For the period ended Jan. 28, Dell recorded US$13.5 billion in revenue, in line with the consensus expectation from analysts polled by Thomson First Call and up 17 percent from last year’s fourth quarter revenue of $11.5 billion.
Net income was $667 million, down 11 percent from $749 million in last year’s fourth quarter. The decrease was due to a one-time charge of $280 million related to the U.S. American Jobs Creation Act, a recently passed law that allows U.S. companies for a limited time to invest earnings from overseas operations in certain U.S.-based activities at a favorable tax rate.
Under the law, Dell will be able to bring $4.1 billion back into the U.S., said Kevin Rollins, Dell’s chief executive officer, during a conference call following Dell’s announcement. That money will be taxed at a rate of 5.25 percent, compared to the normal corporate rate of 35 percent, according to the law. Dell is required to take the charge in anticipation of the tax bill on the figure, he said.
The law requires companies to invest the money in activities such as research and development, marketing, and capital expenditures, Rollins said. The company has not specifically identified what it plans to do with the money but is in the process of putting together a plan, he said.
Without the charge, net income was $947 million. Earnings per share without the charge were $0.37, slightly higher than analyst consensus expectation of $0.36 a share.
For the full fiscal year, the Round Rock, Texas, company posted $49.2 billion in revenue, an increase of 19 percent from the $41.4 billion recorded during its previous fiscal year.
Dell expects to record about $60 billion in revenue during its 2006 fiscal year, which just began, Rollins said. This puts the company a year ahead of its plan to double its 2002 revenue figures by the 2007 fiscal year, he said.
The new target is $80 billion in yearly revenue, and the company will outline how and when it plans to reach that goal at a meeting for analysts in April, Rollins said.
Shipments of all products worldwide increased by 19 percent compared to last year, which Dell said outpaced the rest of the industry excluding the company by 7 percent.
U.S. corporate buying was healthy in the fourth quarter, Rollins said. Shipments of servers to North America, Canada, and Latin America increased by 25 percent compared to last year, and notebook shipments were up 28 percent, he said.
Consumers were not as active in the fourth quarter, but consumers have probably tapped themselves out after phenomenal growth in purchases in previous quarters, Rollins said.
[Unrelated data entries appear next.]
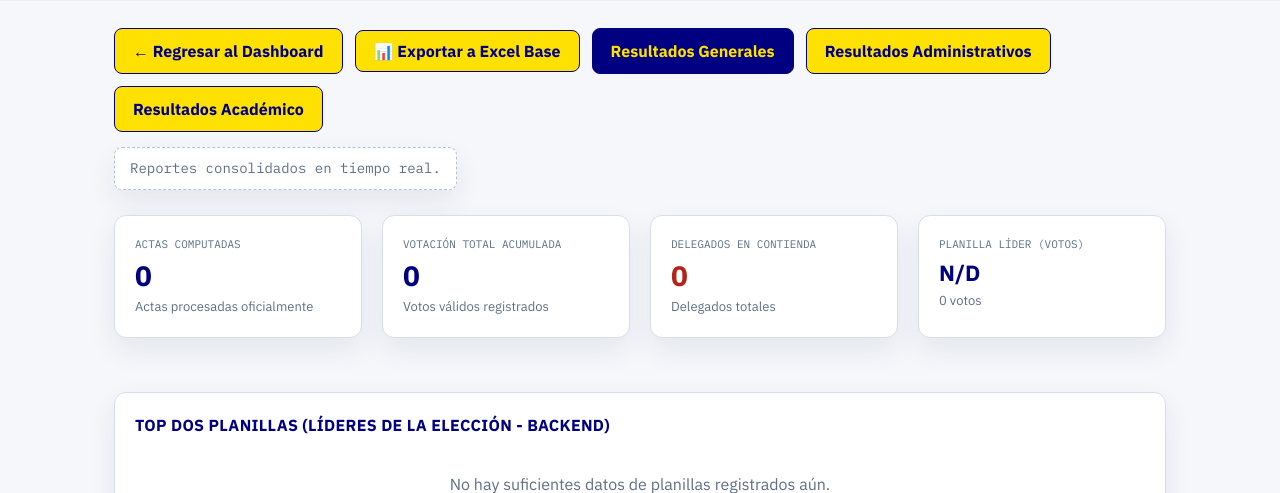
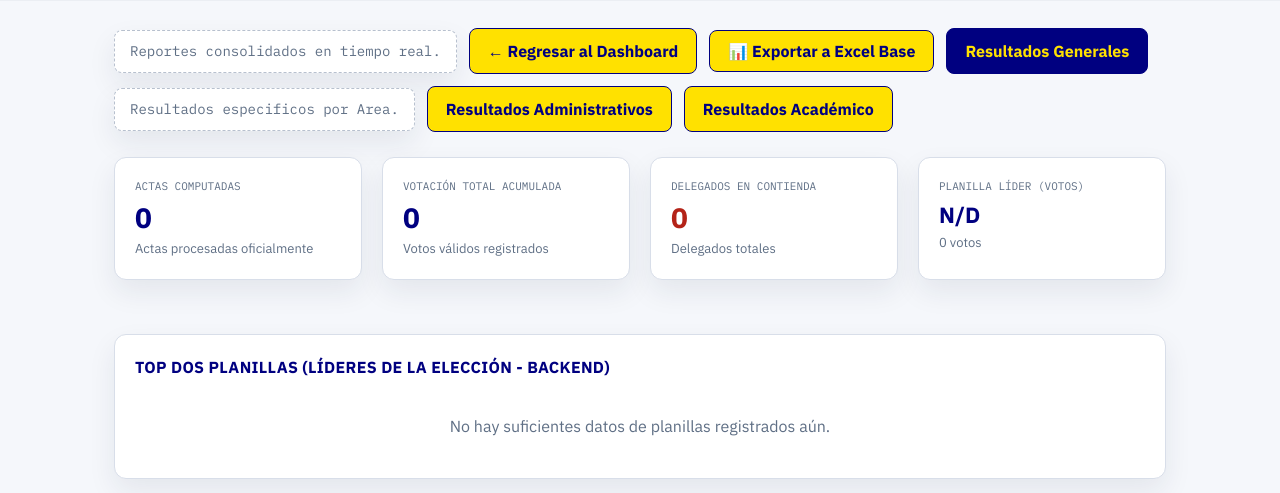
Before and after one commit to sedas14Q/resultadoscgr, a Flask app: page /cgr/estadisticas in a window 1280 px wide. Shown: the part 77-570 px from the top of the page. Run offline with Flask 3, Linux system fonts and the light colour scheme; data that the repository does not hold is empty; some libraries are stand-ins or nearby versions.

Commit message:
style: actualizar diseño de etiquetas informativas y botones en estadísticas CGO y CGR para reflejar los cambios de diseño hechos por el usuario

```diff
--- a/templates/estadisticas_cgr.html
+++ b/templates/estadisticas_cgr.html
@@ -40,6 +40,9 @@
 
     <div class="info-section nav-header-actions" style="display: flex; justify-content: space-between; align-items: center; gap: 15px; flex-wrap: wrap;">
         <div style="display: flex; gap: 12px; align-items: center; flex-wrap: wrap;">
+            <div class="info-box" style="margin: 0; padding: 10px 15px;">
+                Reportes consolidados en tiempo real.
+            </div>
             <a href="/cgr" class="back-btn">
                 ← Regresar al Dashboard
             </a>
@@ -49,15 +52,17 @@
             <a href="/cgr/estadisticas" class="back-btn {% if not tipo_reporte or tipo_reporte == 'general' %}active{% endif %}">
                 Resultados Generales
             </a>
+
+            <div class="info-box" style="margin: 0; padding: 10px 15px;">
+                Resultados especificos por Area.
+            </div>
+
             <a href="/cgr/estadisticas/administrativos" class="back-btn {% if tipo_reporte == 'administrativo' %}active{% endif %}">
                 Resultados Administrativos
             </a>
             <a href="/cgr/estadisticas/academicos" class="back-btn {% if tipo_reporte == 'academico' %}active{% endif %}">
                 Resultados Académico
             </a>
-        </div>
-        <div class="info-box" style="margin: 0; padding: 10px 15px;">
-            Reportes consolidados en tiempo real.
         </div>
     </div>
 
```
Also changed, not shown: templates/estadisticas_cgo.html (+9 -3 lines).
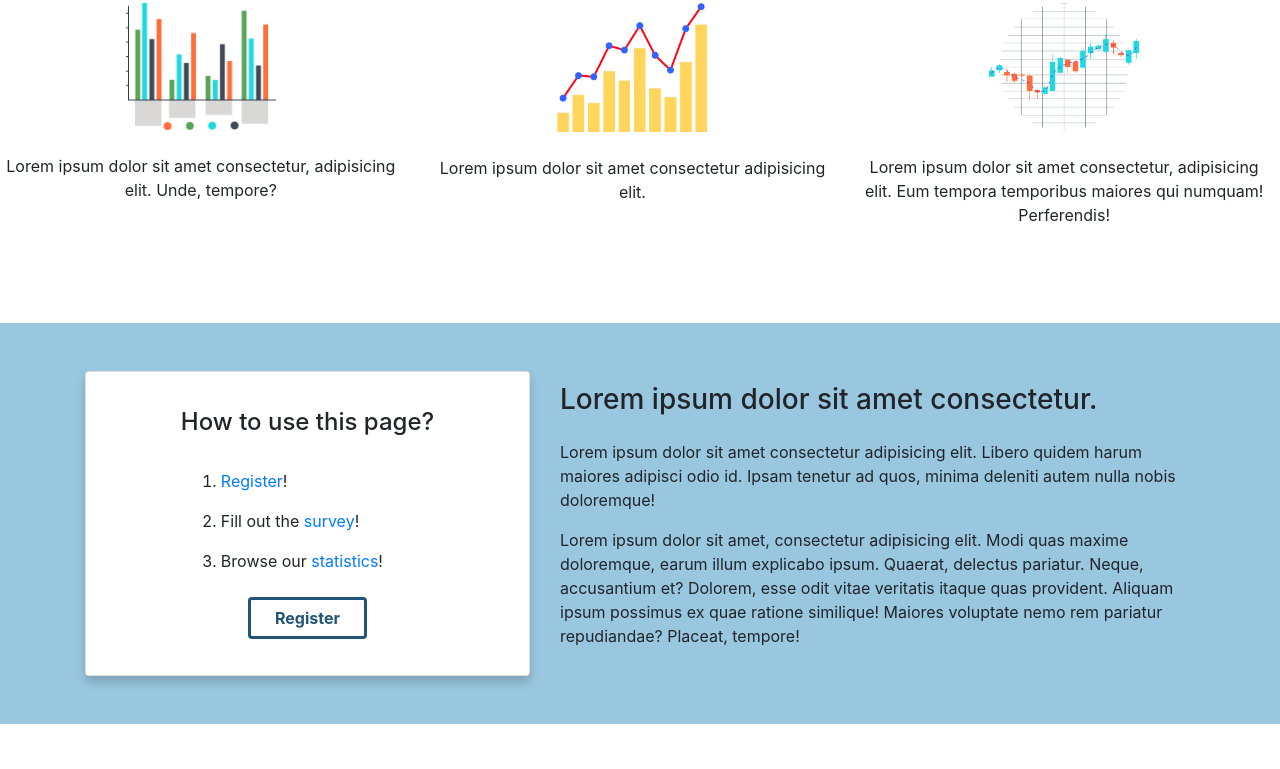
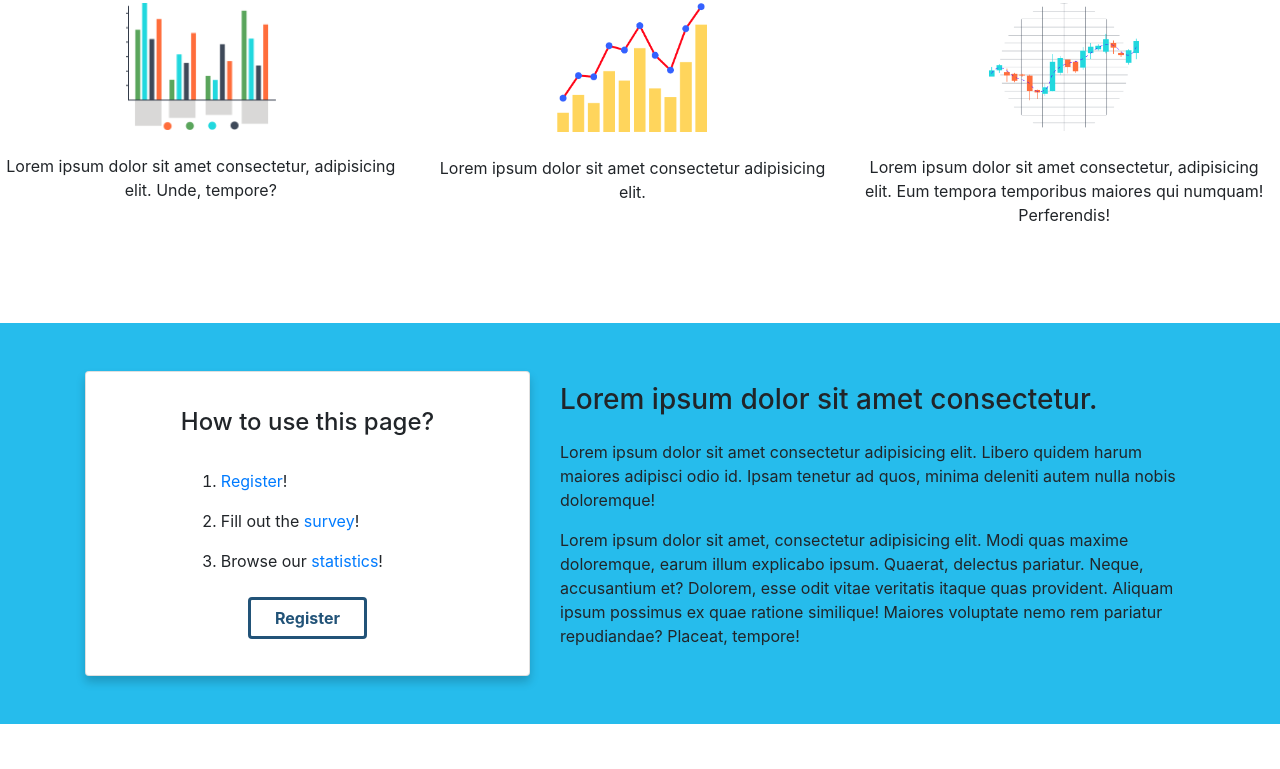
Before and after one commit to Taro2009/taro2009.github.io, a plain HTML site: page index.html in a window 1280 px wide. Shown: the part 515-1284 px from the top of the page. Drawn offline with nearby package versions, Linux system fonts and the light colour scheme.

Commit message:
3rd paragraph background colour tweak

```diff
--- a/style.css
+++ b/style.css
@@ -48,7 +48,7 @@
     font-size:1.2rem;
 }
 .section_2 {
-    background-color: rgb(154, 199, 224);
+    background-color: rgb(38, 188, 236);
 }
 
 @media (min-width: 992px) {
```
Dell increased the number of unit shipped in Europe, the Middle East, and Africa by 29 percent in the quarter. This was led by a 34 percent jump in notebook shipments and a 30 percent gain in enterprise products such as servers and storage, the company said in a statement. This growth allowed the company to narrow the market share lead of Hewlett-Packard Co. in this region, Dell said.
In Asia-Pacific and Japan, a sharp rise in notebook sales also paved the way for overall growth. Notebook shipments were up 29 percent and overall shipments rose 27 percent.
Dell expects worldwide shipments to increase even faster, 21 percent, in its first 2006 first fiscal quarter, compared to 2005’s first fiscal quarter, generating quarterly revenue of $13.4 billion. The first half of the calendar year is generally slower for hardware firms than the second half.
Rollins declined to comment specifically on the departure of HP Chairman and Chief Executive Officer Carly Fiorina, announced Wednesday. He did say that Dell sees “an unsettled environment” with the HP news and the recently proposed purchase of IBM Corp.’s PC business by Lenovo Group Ltd. that might work to the company’s advantage in the coming year.